This exhibition will include over 20 machines and wartime badges that span nearly 100 years, dating from 1873 to 1966.

All the typewriters are American made, with a focus on models built in Connecticut.

One of the highlights to be displayed is a Sholes and Glidden dated 1876, three years after the first commercially successful typewriter was produced.

There were 3,000 decorated models that were originally made by Remington at their sewing machine factory in Ilion, NY. Roughly 200 of these rare and extremely desirable machines have been found as of today.

A typewriter is not only an object of precision and design, but a tool used to communicate ideas. During the Industrial Revolution, as more and more of the population became educated, the need to communicate to an increasingly educated population made the typewriter an indispensable tool to produce text more quickly. When typewriters were first introduced, design was an important element; they were expensive so they needed to be attractive as objects.

Collector Greg Fudacz looks for attractive, well-built and well-designed machines that are hard to come by. What he finds most thrilling about collecting, is the hunt. He confesses “Letting them go is hard, if I have three or four of anything, I want more.”

Expect to fall in love with these once common household and workplace machines all over again.

The displayed opened yesterday and remains on view through June 1, 2014. The Opening Reception takes place on Thursday, March 13, 2014 at the New Britain Museum of American Art in New Britain, CT.

William Joseph McCloskey, Oranges in Tissue Paper, ca. 1890. Floral design by Friends of Filoli. Photograph © Greg A. Lato / latoga photography
This year’s presentation of the spectacular design showcase marks 30 years of this enchanting annual springtime tradition, when gifted floral designers bring their imaginative interpretations to works in the de Young’s permanent collection.

Whether quirky, stunning, or simply beautiful, the designs are always captivating. This weeklong exhibition also features an Opening Night Gala and Preview, catered luncheons, a luxury-prize raffle, and children’s hands-on art activities.

Bouquets to Art Opening Night Gala and Preview takes place Monday, March 17. Honorary Gala Chair: Lonna Wais. Be among the first to view the fabulous floral exhibits displayed throughout the museum.

Dine on sumptuous food and cocktails by McCall Catering & Events, and enjoy live music and special entertainment. Advance tickets are required; no tickets will be sold at the door.

A special series of Floral Design Demonstrations takes place during the week, where experts share industry tips and trends and create arrangements onstage in the de Young’s Koret Auditorium.

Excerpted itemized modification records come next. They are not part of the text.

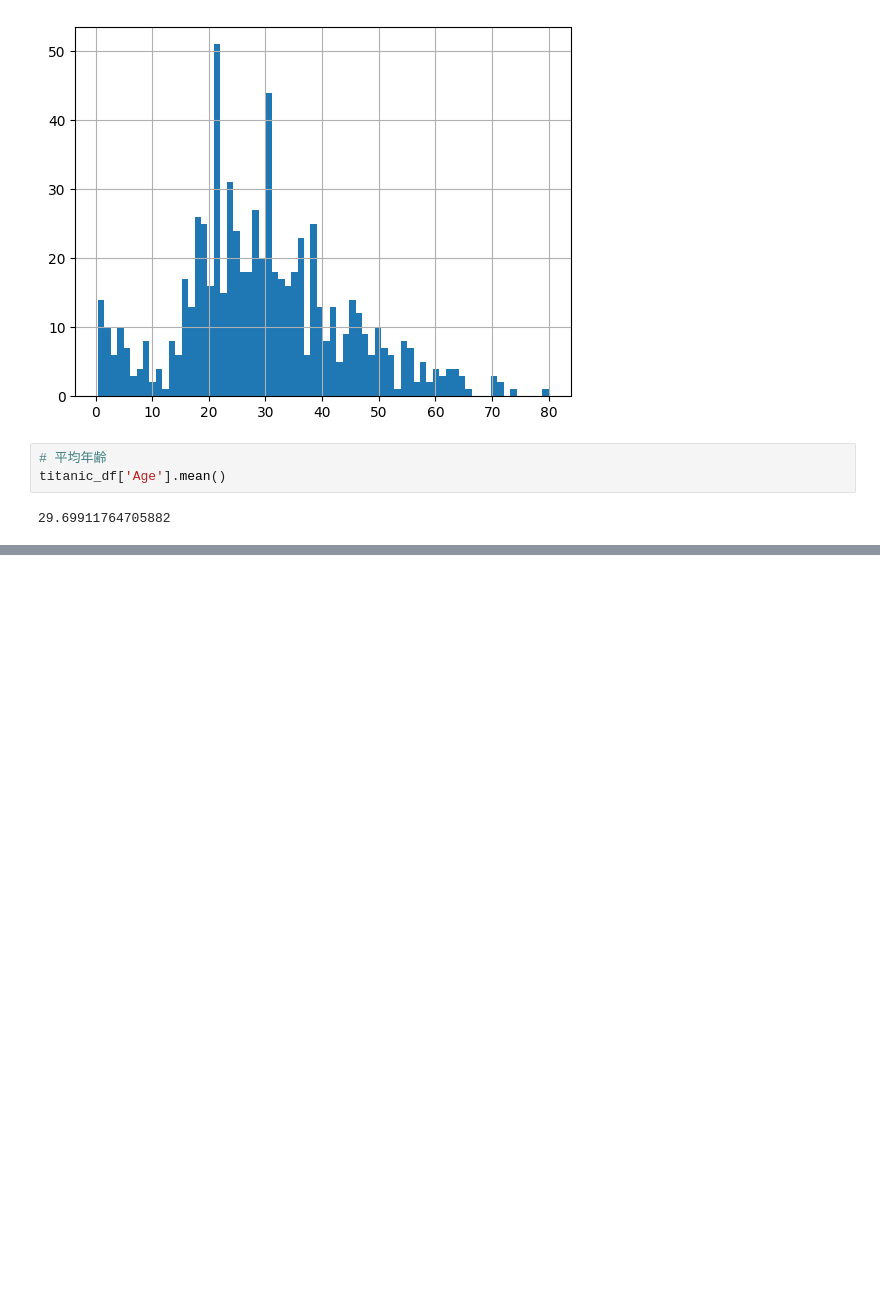
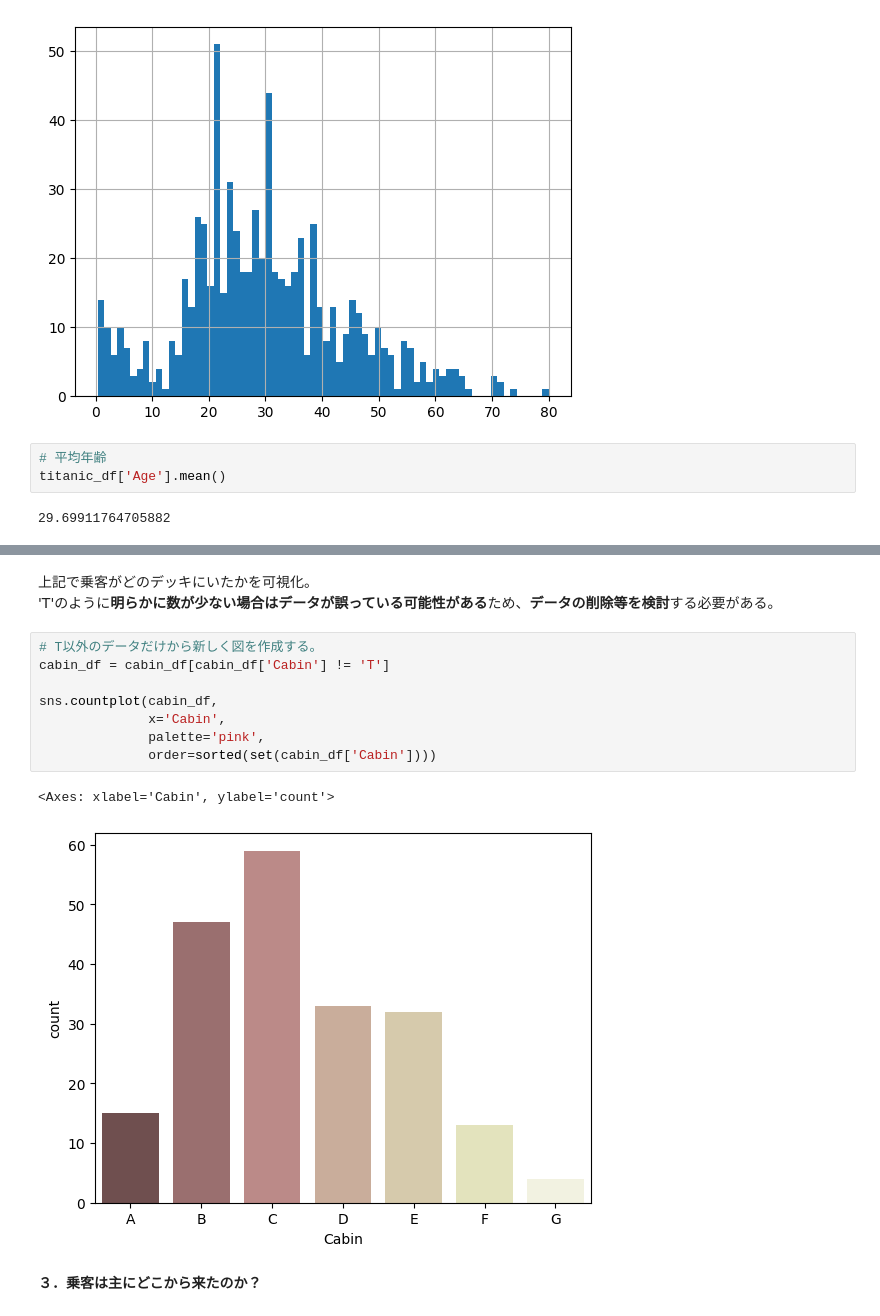
Before and after one commit to usma11dia0/training_of_kaggle, a Jupyter notebook: google_colab/titanic_udemy.ipynb, the cells around one changed output, grey strips where cells are left out. Drawn from its saved outputs; the diff is of its cells as text; blank space fills up the shorter version.

```diff
--- a/google_colab/titanic_udemy.ipynb
+++ b/google_colab/titanic_udemy.ipynb
@@ -144,0 +213,16 @@ titanic_df['Age'].mean()
+# %% [markdown]
+上記で乗客がどのデッキにいたかを可視化。
+'T'のように**明らかに数が少ない場合はデータが誤っている可能性がある**ため、**データの削除等を検討**する必要がある。
+# %%
+# T以外のデータだけから新しく図を作成する。
+cabin_df = cabin_df[cabin_df['Cabin'] != 'T']
+
+sns.countplot(cabin_df,
+              x='Cabin',
+              palette='pink',
+              order=sorted(set(cabin_df['Cabin'])))
+# %% [output]
+<Axes: xlabel='Cabin', ylabel='count'>
+[figure, added]
+# %% [markdown]
+**３．乗客は主にどこから来たのか？**
```
Also changed, not shown: parts of 20 cells of this notebook.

Some demonstrations have already sold out, but if you're lucky you can get tickets for Thierry Chantrel’s Classic Designs with a Modern Twist and Laura Dowling’s Flower Inspirations in the Natural Style, both happening March 19.

March 18, 2014 – March 23, 2014 Permanent Collection Galleries de Young Galleries, San Francisco, CA.

a series of photographs taken of performers in the moments directly after they have walked off stage, offering an intriguing and previously unseen view of the world’s favorite artists and rising stars.

Encore, an ongoing project which has in the making for several years aims to capture the raw emotion of a live stage performance through a simple portrait taken within seconds of the artist leaving the stage.

This unique project, on display only until March 23, 2014, at the Royal Albert Hall in London offers a rare view into the world of musicians by showing the emotional and physical effects that a live performance can have on them, capturing the elation, euphoria, and adrenaline of the moment.

A hungry teenage assassin fired two shots that forever changed the world on June 28, 1914.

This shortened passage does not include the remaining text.